What Is Fractional Marketing?

Fractional marketing in its simplest form is an outsourcing model, which just means that a company is employing outside contractors for assistance with some facet of their marketing programs.

As with any strategic initiative your company undertakes, deploying a fractional marketing model requires the right leadership at the helm. Accordingly, it is important to engage a fractional chief marketing officer (CMO) to set your strategy and put together your go-to-market team with the exact resources you need to execute, analyze, and optimize the plan.

Ideally, your fractional marketing team includes these and other professionals:

The fractional CMO you select should have decades of experience in building and positioning brands, and creating actionable go-to-market plans, preferably in industries that are similar to yours. The firm should have the breadth of capabilities to make the partnership seamless and effective as well. For example, there needs to be a cultural fit as the fractional marketing team will function like an in-house marketing department, and the partnership will ideally extend over time. If a company also prefers to have an in-house marketer, typically a marketing coordinator is the best fit for this model as that employee can serve on the marketing team as the eyes and ears inside the firm.

Finally, your fractional marketing team should be focused on delivering results – as opposed to checking off a list of tasks and deliverables to be created.

Selecting a Partner

As a best practice, it is important to do your due diligence when hiring a fractional marketing firm. Be sure to check references and for reviews. Ask for samples of previous work the team has completed. Many firms will not share their samples on their website due to confidentiality restrictions but can on a Zoom call, for example.

Once you select a firm that can service your company well, it is equally important to trust your partner. This partnership won’t work if you find yourself second guessing the decisions of the team you hired or the plan they are executing. Remember that you selected this model to invest in their expertise.

As you begin to execute on your plan, it is important to evaluate your team’s progress by a number of measures:

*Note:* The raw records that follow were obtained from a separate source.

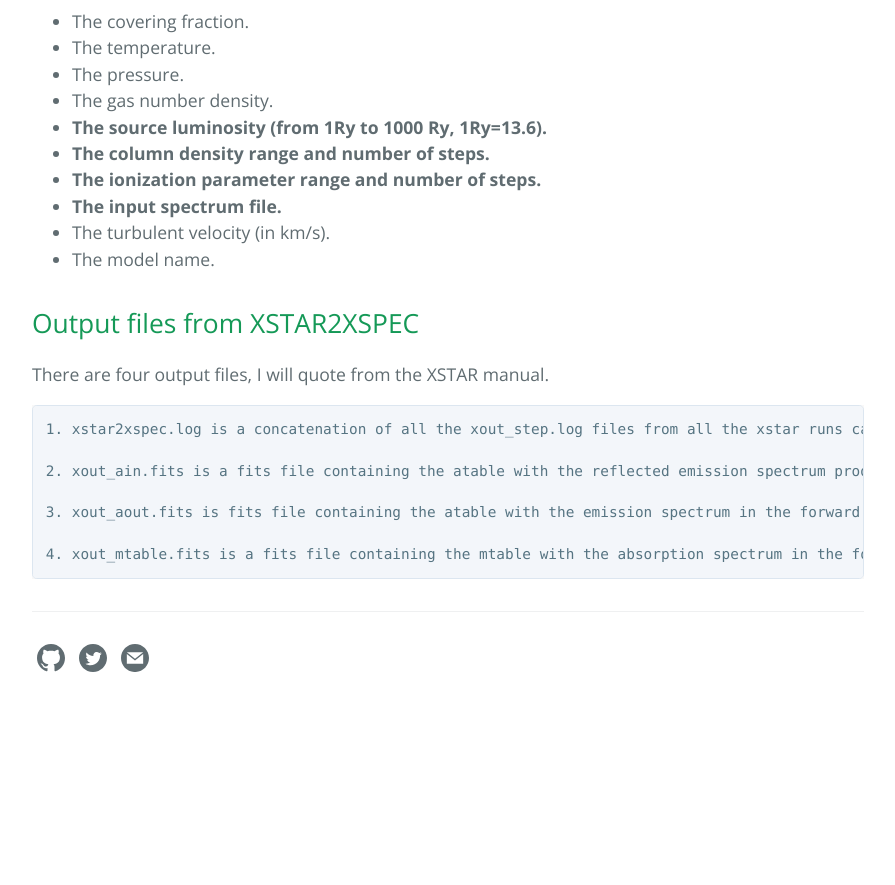
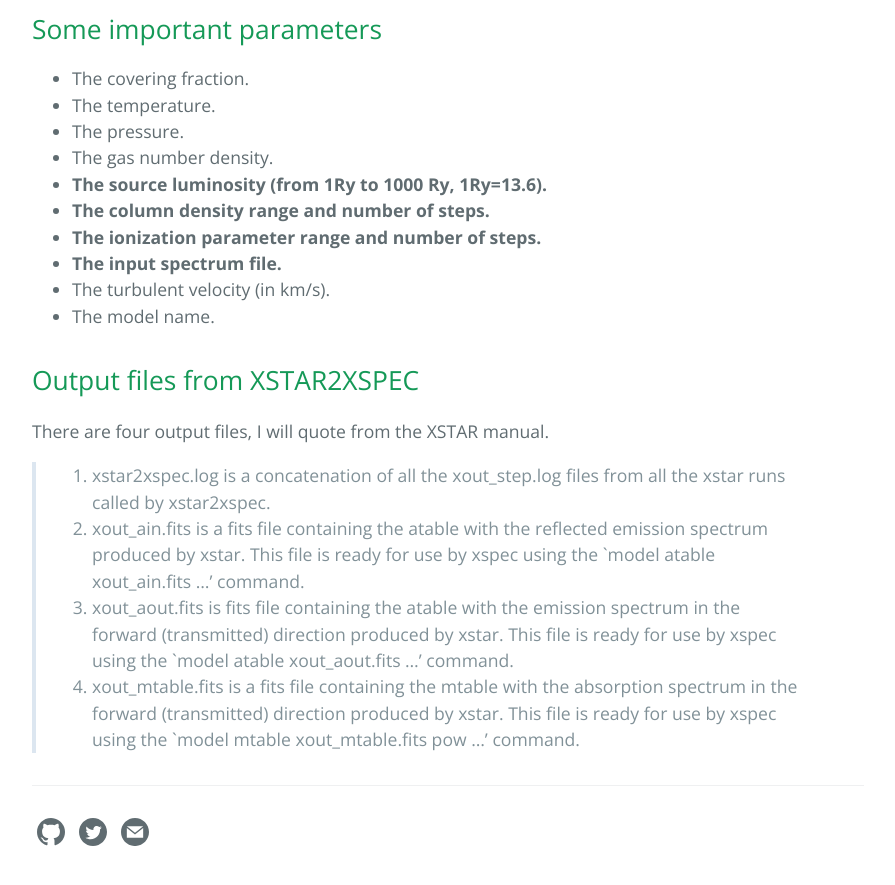
Before and after one commit to honghui-liu/notes, a Jekyll site: the page built from _posts/2020-07-03-xstar.md, in a window 1280 px wide and 900 px high, scrolled down 1571 px. Shown: the top 885 px of the window, without its empty margins (192-1087 px from the left). Built offline with Jekyll 4.4.1, drawn with Linux system fonts in a browser that asks for light colours; before the commit the page ends 2297 px from its top, so only the background shows below that; some of the changed text lies outside the part shown.

Commit message:
xstar 03

````diff
--- a/_posts/2020-07-03-xstar.md
+++ b/_posts/2020-07-03-xstar.md
@@ -12,14 +12,14 @@ This is very simple tutorial about how to construct a warm absorption table with
 ## What does XSTAR calculate?
 
 Quote from the manual:
-```
-"A spherical gas shell surrounding a central source of ionizing radiation absorbs some of this radiation and reradiates it in other portions of the spectrum; XSTAR computes the effects on the gas of absorbing this energy, and the spectrum of reradiated light."
-```
+
+>"A spherical gas shell surrounding a central source of ionizing radiation absorbs some of this radiation and reradiates it in other portions of the spectrum; XSTAR computes the effects on the gas of absorbing this energy, and the spectrum of reradiated light."
+
 To make XSTAR work, we have to specify two things: the incident radiation (spectral continuum shape and luminosity) and properties of the gas (column density, number density, temperature, pressure, turbulent velocity, element abundance...).
 
 ## How to use XSTAR
 
-I usually use the task [XSTAR2XSPEC](https://heasarc.gsfc.nasa.gov/docs/software/heasoft/xstar/docs/html/node88.html) to calculate the absorption table.
+I usually use the task [XSTAR2XSPEC](https://heasarc.gsfc.nasa.gov/docs/software/heasoft/xstar/docs/html/node88.html) to calculate the absorption table. I control properties of the system by editing the XSTAR parameter file.
 
 The spectrum of the incident radiation can be user defined and is controlled by keywords ["spectrum"](https://heasarc.gsfc.nasa.gov/docs/software/heasoft/xstar/docs/html/node34.html), ["spectrum_file"](https://heasarc.gsfc.nasa.gov/docs/software/heasoft/xstar/docs/html/node35.html) and ["spectun"](https://heasarc.gsfc.nasa.gov/docs/software/heasoft/xstar/docs/html/node36.html) in the parameter file. The source luminosity is defined by keyword "rlrad38". The normalization of the spectral continuum in "spectrum_file" does not matter since XSTAR will renormalize the spectrum according to the source luminosity.
 
@@ -48,12 +48,8 @@ There are some parameters controlling the calculation process (number of iterati
 ## Output files from XSTAR2XSPEC
 
 There are four output files, I will quote from the XSTAR manual.
-```
-1. xstar2xspec.log is a concatenation of all the xout_step.log files from all the xstar runs called by xstar2xspec.
 
-2. xout_ain.fits is a fits file containing the atable with the reflected emission spectrum produced by xstar. This file is ready for use by xspec using the `model atable xout_ain.fits ...' command.
-
-3. xout_aout.fits is fits file containing the atable with the emission spectrum in the forward (transmitted) direction produced by xstar. This file is ready for use by xspec using the `model atable xout_aout.fits ...' command.
-
-4. xout_mtable.fits is a fits file containing the mtable with the absorption spectrum in the forward (transmitted) direction produced by xstar. This file is ready for use by xspec using the `model mtable xout_mtable.fits pow ...' command.
-```
+>1. xstar2xspec.log is a concatenation of all the xout_step.log files from all the xstar runs called by xstar2xspec.
+>2. xout_ain.fits is a fits file containing the atable with the reflected emission spectrum produced by xstar. This file is ready for use by xspec using the `model atable xout_ain.fits ...' command.
+>3. xout_aout.fits is fits file containing the atable with the emission spectrum in the forward (transmitted) direction produced by xstar. This file is ready for use by xspec using the `model atable xout_aout.fits ...' command.
+>4. xout_mtable.fits is a fits file containing the mtable with the absorption spectrum in the forward (transmitted) direction produced by xstar. This file is ready for use by xspec using the `model mtable xout_mtable.fits pow ...' command.
````
Also changed, not shown: contact.md (+1 -1 lines), 2 other files.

  • Is your firm ranking on Google?
  • Is your website clear and compelling?
  • Is your content well written, original, and memorable?
  • Is your brand memorable?
  • Is your value proposition clearly stated and compelling in the marketplace?
  • How effective is your go-to-market plan?
  • Does the firm have you showcasing your points of differentiation?
  • Are you embracing target marketing to build deep penetration?

A Journey, not a Sprint

Remember that realizing the benefits of this partnership can take time. Marketing is a journey and not a sprint, so we recommend giving your fractional marketing team a runway of at least a year to see the measurable, marked results your industry-leading brand and products deserve.

Ultimately, the benefits of fractional marketing are significant, as long as you have an A+ team of specialists working on your behalf to drive growth. While your fractional marketing team operates much like an in-house department, the reality is that you are leveraging an outsourced entity which enables you to scale your initiatives up or down based upon your business goals, marketing requirements, and resources.

For small businesses and middle-market companies looking to compete and grow along with other companies in today’s fiercely competitive marketplace, fractional marketing offers the strongest value proposition. Reach out to Marketri to get started with a fractional team model that gets results.